Pursuing moderate development means that business operators should assess the situation and do the "math" of developing a strategy according to their operating environment. Addition is done to increase scale; subtraction is done for proficiency; multiplication is done for strong power and division is done for excellence. Many of our enterprises have not done the subtraction, which leads them to difficulties. If Pacific Construction Group did not do the subtraction in 2006 and 2007 it would not have developed the way it has. A storm or crisis is not a bad thing. It is time for us to do the subtraction, to slow down the pace or reduce surplus businesses in order to help enterprises develop healthier.
Q: What should be Chinese enterprises pay attention to when developing an international strategy?
A: The state encouraging that enterprises go abroad is definitely the right decision, but when we go abroad, we should be cautious.

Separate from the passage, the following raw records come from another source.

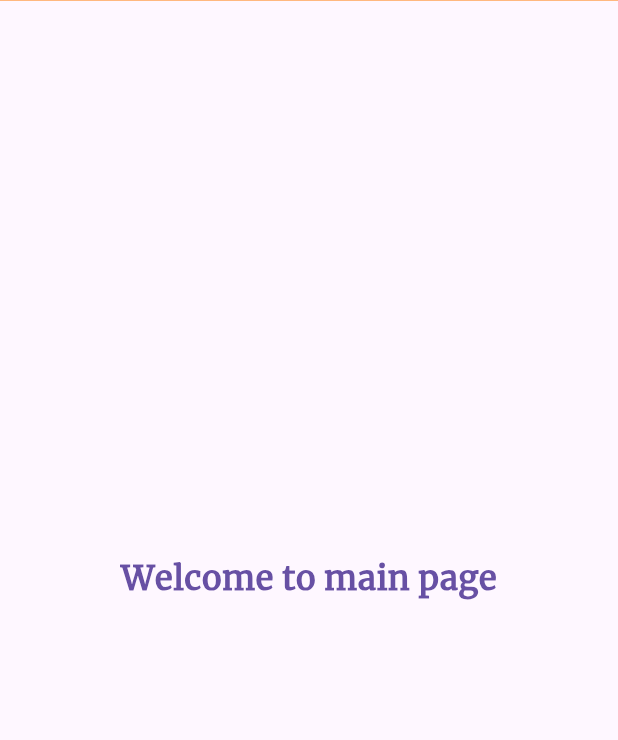
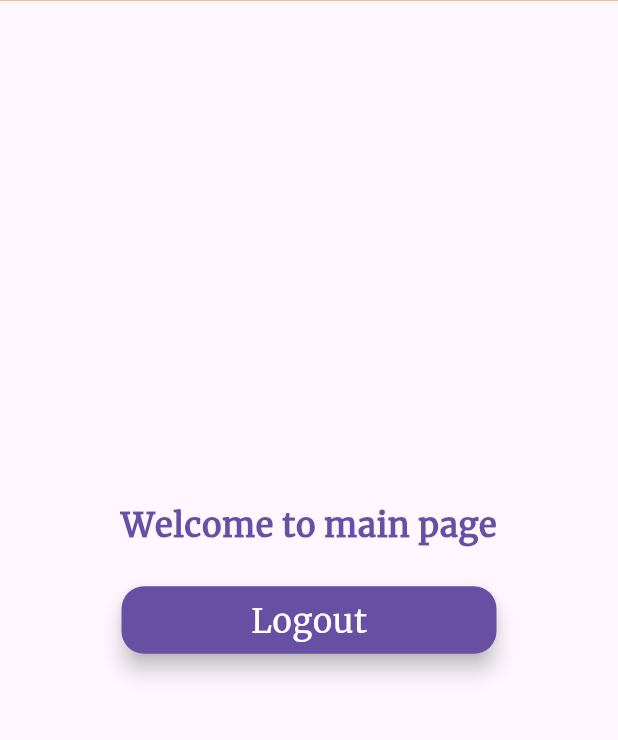
Before and after one commit to MohamedMohamedSaleh/Warehose-App, a Flutter app: the MainPage screen opened directly, on a phone screen of 412 x 824 dp, the part 82-822 px from its top. Run offline on Flutter 3.47's test engine with Material 3 defaults, Android fonts, the phone set to English and light mode, and no system bars; our stand-ins replace animate_do, dio, get, shared_preferences; accounts and stored records are empty.

Commit message:
test login and logout with shared preferences

```diff
--- a/lib/main.dart
+++ b/lib/main.dart
@@ -1,12 +1,16 @@
 import 'package:flutter/material.dart';
 import 'package:flutter/services.dart';
 import 'package:get/get.dart';
+import 'package:shared_preferences/shared_preferences.dart';
 import 'package:warehouse/core/logic/helper_mothods.dart';
 import 'package:warehouse/views/splash.dart';
 
 import 'constants/my_colors.dart';
 
-void main() {
+late final SharedPreferences prefs;
+void main() async {
+  WidgetsFlutterBinding.ensureInitialized();
+  prefs = await SharedPreferences.getInstance();
   SystemChrome.setSystemUIOverlayStyle(
     SystemUiOverlayStyle(
       // navigation bar color
--- a/lib/views/pages/main_page/main_view.dart
+++ b/lib/views/pages/main_page/main_view.dart
@@ -1,5 +1,8 @@
 import 'package:animate_do/animate_do.dart';
 import 'package:flutter/material.dart';
+import 'package:get/get.dart';
+import 'package:warehouse/main.dart';
+import 'package:warehouse/views/auth/login/login_view.dart';
 import 'package:warehouse/views/auth/widgets/custom_app_bar.dart';
 
 class MainPage extends StatelessWidget {
@@ -11,7 +14,10 @@ class MainPage extends StatelessWidget {
       appBar: const CustomAppBar(
         title: 'Warehouse',
       ),
-      body: Center(
+      body: Column(
+        mainAxisAlignment: MainAxisAlignment.center,
+        children: [
+          Center(
             child: FadeIn(
               delay: const Duration(milliseconds: 800),
               duration: const Duration(seconds: 1),
@@ -24,6 +30,30 @@ class MainPage extends StatelessWidget {
               ),
             ),
           ),
+          const SizedBox(
+            height: 26,
+          ),
+          FadeIn(
+            delay: const Duration(milliseconds: 800),
+            duration: const Duration(seconds: 1),
+            child: SizedBox(
+              height: 45,
+              width: 250,
+              child: FilledButton(
+                  onPressed: () {
+                    prefs.clear();
+                    Get.off(const LoginView(),
+                        transition: Transition.zoom,
+                        duration: const Duration(milliseconds: 2000));
+                  },
+                  child: const Text(
+                    "Logout",
+                    style: TextStyle(fontSize: 22, color: Colors.white),
+                  )),
+            ),
+          )
+        ],
+      ),
     );
   }
 }
--- a/pubspec.yaml
+++ b/pubspec.yaml
@@ -34,6 +34,7 @@ dependencies:
   flutter:
     sdk: flutter
   get: ^4.6.6
+  shared_preferences: ^2.2.2
 
 dev_dependencies:
   flutter_lints: ^2.0.0
```
Also changed, not shown: lib/views/auth/login/login_model.dart (added, +19 -0 lines), lib/views/auth/widgets/form_input_app.dart (+17 -2 lines), lib/views/splash.dart (+6 -2 lines), pubspec.lock, 1 other file. Lines whose indentation alone changed are shown as unchanged.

I remind the Chinese private entrepreneurs and state entrepreneurs to pay attention to the pace of going abroad. Look before you leap. Some foreign countries have implemented a market economy for 200 years. We have only had a real market economy for 20 years. We need to learn from their experience and lessons. Taking hasty action without caution will lead to problems. The acquisition of Volvo and the acquisition of IBM are costly lessons. A lesson itself is not horrible, but it's horrible if the lesson costs too severely. So take steps a little slower, ensure every step is steady, and be a little more mature.
Q: From your point of view, what should be done to eliminate prejudice and misunderstanding of Chinese companies and brands in the international community?

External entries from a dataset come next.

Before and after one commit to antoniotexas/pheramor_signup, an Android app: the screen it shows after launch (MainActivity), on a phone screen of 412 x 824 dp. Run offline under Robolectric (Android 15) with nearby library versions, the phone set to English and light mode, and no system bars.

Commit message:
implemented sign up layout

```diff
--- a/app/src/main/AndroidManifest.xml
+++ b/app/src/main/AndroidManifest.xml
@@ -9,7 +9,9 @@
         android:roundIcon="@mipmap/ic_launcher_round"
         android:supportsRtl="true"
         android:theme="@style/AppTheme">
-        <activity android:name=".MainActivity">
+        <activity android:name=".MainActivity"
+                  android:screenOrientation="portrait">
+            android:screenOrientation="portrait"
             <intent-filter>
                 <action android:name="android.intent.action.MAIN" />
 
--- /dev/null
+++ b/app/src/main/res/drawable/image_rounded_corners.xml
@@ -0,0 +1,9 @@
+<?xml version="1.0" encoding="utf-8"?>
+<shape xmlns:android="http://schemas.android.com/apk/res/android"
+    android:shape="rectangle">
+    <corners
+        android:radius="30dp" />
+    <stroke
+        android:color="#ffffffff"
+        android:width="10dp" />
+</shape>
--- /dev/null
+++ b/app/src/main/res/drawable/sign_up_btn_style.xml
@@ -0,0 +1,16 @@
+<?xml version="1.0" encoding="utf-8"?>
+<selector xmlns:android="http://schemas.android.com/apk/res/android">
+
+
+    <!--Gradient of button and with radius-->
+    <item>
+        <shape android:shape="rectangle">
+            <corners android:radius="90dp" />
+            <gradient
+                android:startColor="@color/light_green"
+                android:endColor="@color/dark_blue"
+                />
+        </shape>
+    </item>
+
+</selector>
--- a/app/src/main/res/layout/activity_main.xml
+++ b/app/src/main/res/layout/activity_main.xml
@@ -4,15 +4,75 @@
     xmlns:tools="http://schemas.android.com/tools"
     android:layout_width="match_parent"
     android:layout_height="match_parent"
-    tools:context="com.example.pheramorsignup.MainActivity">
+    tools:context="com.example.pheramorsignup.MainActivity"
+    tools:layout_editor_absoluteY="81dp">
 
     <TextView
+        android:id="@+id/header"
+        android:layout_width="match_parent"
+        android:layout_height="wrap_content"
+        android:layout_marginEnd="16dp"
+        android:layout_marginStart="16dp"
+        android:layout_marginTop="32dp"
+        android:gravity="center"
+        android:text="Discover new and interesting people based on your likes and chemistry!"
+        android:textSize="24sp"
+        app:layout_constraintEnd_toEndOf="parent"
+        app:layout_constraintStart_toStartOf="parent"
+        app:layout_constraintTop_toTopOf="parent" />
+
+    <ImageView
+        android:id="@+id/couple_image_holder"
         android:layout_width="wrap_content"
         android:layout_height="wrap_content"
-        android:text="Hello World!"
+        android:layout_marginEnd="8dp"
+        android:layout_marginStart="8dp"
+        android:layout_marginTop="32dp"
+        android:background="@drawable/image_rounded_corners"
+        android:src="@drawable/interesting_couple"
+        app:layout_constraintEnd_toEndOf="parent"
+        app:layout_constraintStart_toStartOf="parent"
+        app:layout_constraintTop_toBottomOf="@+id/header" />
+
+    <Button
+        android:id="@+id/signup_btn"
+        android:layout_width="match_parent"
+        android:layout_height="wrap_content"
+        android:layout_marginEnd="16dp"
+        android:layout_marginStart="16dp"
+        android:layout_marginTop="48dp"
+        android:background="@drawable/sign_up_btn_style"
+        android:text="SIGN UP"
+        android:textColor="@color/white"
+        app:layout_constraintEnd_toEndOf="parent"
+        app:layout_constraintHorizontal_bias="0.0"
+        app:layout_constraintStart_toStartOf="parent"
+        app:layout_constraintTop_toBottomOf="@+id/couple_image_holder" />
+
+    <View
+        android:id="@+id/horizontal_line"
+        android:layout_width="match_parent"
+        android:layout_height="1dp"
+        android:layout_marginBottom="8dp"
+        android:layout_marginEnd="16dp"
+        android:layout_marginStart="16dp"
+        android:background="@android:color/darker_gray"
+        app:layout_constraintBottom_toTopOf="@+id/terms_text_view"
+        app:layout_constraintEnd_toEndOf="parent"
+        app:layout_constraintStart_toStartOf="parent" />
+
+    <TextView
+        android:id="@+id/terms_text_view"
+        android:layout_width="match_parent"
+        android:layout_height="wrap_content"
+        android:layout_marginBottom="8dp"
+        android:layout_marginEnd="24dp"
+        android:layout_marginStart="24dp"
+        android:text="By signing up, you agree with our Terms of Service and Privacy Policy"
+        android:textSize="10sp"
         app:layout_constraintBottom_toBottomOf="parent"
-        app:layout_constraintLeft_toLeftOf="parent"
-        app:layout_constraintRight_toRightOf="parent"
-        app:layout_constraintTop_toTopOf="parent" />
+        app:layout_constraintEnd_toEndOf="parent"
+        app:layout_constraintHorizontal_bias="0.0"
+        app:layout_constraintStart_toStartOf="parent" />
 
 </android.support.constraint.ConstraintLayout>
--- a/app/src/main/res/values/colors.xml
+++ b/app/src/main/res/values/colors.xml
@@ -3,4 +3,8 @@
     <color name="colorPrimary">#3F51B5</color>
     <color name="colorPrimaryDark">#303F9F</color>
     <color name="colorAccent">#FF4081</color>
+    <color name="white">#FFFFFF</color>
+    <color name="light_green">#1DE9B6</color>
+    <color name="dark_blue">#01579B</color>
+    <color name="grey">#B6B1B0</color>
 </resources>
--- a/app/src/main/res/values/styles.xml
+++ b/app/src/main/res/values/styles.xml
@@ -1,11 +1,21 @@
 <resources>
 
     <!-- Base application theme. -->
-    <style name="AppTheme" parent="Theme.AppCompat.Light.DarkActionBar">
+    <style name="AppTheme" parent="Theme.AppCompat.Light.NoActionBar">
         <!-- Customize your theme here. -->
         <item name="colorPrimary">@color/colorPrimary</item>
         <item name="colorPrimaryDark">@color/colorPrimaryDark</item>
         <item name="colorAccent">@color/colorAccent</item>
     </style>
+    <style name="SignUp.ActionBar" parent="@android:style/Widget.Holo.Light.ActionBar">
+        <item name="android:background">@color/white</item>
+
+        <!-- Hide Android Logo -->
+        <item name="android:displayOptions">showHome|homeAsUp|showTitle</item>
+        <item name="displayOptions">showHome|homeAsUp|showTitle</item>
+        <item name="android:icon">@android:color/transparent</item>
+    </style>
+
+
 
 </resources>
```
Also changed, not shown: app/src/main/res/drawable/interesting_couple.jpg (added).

A: China has to deal with international public relations, and the international public relations of a country should be a responsibility of all the people in the country. Entrepreneurs can play an important role in this international exchange. On one occasion, a Taiwan pro-independence activist became silent after my speech at Harvard University, and on another occasion, a US anti-China activist immediately became speechless. This is because I let the data and facts speak for themselves. They were persuaded by me. In addition, we need to let the international community learn that the Chinese nation is a very great and intelligent nation. Let them see China’s history as the first imperialist nation and to not look down on China. Deng Xiaoping led China's reform and opening-up. China's economy is getting better and better. I really love my country and people. I understand that my country, my nation, China is the greatest in history.
(The interview is included in the book, Hearing What Chinese Entrepreneurs Say about Post-Crisis Economy, written by Zhang Yiwen, deputy director of the Business Brand Institute at the Communication University of China.)